But nothing could be further from the truth. You need good value to inform how you see the color. Without light you don't see color. However, with out darkness its difficult to tell what to focus on. Value adds contrast. It helps pop what you need to see. Value helps create focal points. Focal points are places the artist is trying to get the audience to pay attention to.
Norman Rockwell's The Runway is keyed in a light value range. The highest contrast is the boy. This makes the boy the main focal point. Compositionally, we would refer to the boy as the papa bear. Between the boy's high contrasting clothes and his head popping against the soda clerk's shoulder value wise allows the viewer to focus on him first. The police man is the next most important, but while he is darker he has less contrast.
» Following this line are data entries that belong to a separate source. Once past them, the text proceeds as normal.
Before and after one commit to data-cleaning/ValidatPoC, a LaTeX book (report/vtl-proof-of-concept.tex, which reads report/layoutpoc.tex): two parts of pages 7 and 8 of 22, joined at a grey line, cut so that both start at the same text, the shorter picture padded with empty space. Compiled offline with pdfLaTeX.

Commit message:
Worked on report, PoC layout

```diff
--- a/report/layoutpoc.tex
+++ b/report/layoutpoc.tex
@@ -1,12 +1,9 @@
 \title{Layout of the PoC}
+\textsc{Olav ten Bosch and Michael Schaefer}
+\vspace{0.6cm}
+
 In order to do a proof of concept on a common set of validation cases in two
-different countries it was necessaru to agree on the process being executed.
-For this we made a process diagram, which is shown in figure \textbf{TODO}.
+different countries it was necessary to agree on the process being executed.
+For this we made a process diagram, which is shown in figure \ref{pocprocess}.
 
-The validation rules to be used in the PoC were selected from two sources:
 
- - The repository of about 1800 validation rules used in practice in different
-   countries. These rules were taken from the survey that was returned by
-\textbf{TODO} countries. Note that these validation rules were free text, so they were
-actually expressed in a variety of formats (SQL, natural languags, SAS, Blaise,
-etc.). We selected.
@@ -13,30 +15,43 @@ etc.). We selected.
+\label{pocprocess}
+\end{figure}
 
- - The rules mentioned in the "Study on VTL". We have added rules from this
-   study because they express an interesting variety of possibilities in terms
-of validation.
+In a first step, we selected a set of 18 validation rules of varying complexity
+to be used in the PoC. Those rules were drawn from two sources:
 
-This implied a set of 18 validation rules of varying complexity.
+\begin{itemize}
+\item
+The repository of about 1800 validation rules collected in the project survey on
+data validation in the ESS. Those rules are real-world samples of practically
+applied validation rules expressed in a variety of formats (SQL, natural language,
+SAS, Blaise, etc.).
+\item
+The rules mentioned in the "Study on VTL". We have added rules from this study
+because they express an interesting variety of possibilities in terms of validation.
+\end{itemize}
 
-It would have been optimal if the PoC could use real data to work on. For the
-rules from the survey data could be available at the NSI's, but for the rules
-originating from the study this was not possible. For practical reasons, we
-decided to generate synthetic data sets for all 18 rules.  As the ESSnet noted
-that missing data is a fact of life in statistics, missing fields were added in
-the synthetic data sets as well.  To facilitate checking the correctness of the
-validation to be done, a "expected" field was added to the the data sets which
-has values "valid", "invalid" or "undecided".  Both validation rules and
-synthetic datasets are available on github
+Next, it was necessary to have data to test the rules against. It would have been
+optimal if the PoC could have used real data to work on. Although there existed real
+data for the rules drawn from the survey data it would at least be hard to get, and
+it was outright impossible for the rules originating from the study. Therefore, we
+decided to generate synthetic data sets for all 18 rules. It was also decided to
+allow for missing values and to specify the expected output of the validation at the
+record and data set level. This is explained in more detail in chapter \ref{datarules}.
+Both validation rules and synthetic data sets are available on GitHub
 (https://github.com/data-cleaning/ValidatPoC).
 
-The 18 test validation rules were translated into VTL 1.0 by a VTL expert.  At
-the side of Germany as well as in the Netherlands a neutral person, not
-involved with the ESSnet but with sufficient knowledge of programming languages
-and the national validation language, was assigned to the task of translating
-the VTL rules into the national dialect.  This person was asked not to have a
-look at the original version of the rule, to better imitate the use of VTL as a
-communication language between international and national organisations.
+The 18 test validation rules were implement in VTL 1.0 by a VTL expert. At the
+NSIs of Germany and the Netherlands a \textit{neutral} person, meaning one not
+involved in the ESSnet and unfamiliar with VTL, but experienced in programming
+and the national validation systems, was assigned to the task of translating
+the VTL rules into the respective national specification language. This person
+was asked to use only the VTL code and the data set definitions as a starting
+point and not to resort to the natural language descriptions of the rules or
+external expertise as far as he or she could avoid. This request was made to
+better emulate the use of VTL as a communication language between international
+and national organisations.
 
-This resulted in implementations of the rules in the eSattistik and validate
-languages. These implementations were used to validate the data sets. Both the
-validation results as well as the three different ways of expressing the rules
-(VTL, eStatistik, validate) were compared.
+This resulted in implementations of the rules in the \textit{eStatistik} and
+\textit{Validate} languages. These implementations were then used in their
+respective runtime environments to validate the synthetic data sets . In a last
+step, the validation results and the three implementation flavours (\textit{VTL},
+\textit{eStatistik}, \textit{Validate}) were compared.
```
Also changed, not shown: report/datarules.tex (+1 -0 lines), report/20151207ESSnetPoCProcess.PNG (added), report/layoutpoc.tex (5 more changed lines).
Norman Rockwell's Freedom from Fear is another example of using strong values to get your desired result. This painting was originally painted by Rockwell as a reason why Americans should fight in World War 2 based upon President Franklin Delano Roosevelt's Four Freedom's.
The values are keyed very differently than the Runaway, these are much darker. The highest contrast is on the father as is the directed underlying message, "Father's go to war to protect their wives and children." Notice the father's bright shirt contrasting against the very dark background. This makes the father the focal point.
Stephen Spielberg, the famous movie director, was so impressed with Rockwell's The Freedom from Fear storytelling in this image he created an entire movie based upon this painting called Empire of the Sun.
He said their was more story telling in that one painting than most directors can cram into an entire movie. What he was talking about was Rockwell's brilliant use of focal points created by pushing the values like Mozart would push piano keys.
Here is a modern homage to the Freedom from Fear...
In your own work we will be stressing hitting the right value notes to push focal points.
Don't be afraid of value. Push it! Embrace it! Value first and then color. Your colors will be better for it.
Ok questions you need to answer about your work...
- What is the most important thing you are trying to emphasize in your poster?
- How are you using value to make this important element the focal point for the viewer?
- Is the contrast you are creating clarity or confusion?
Remember the easier your audience understands what you are trying to communicate the more likely they will appreciate it.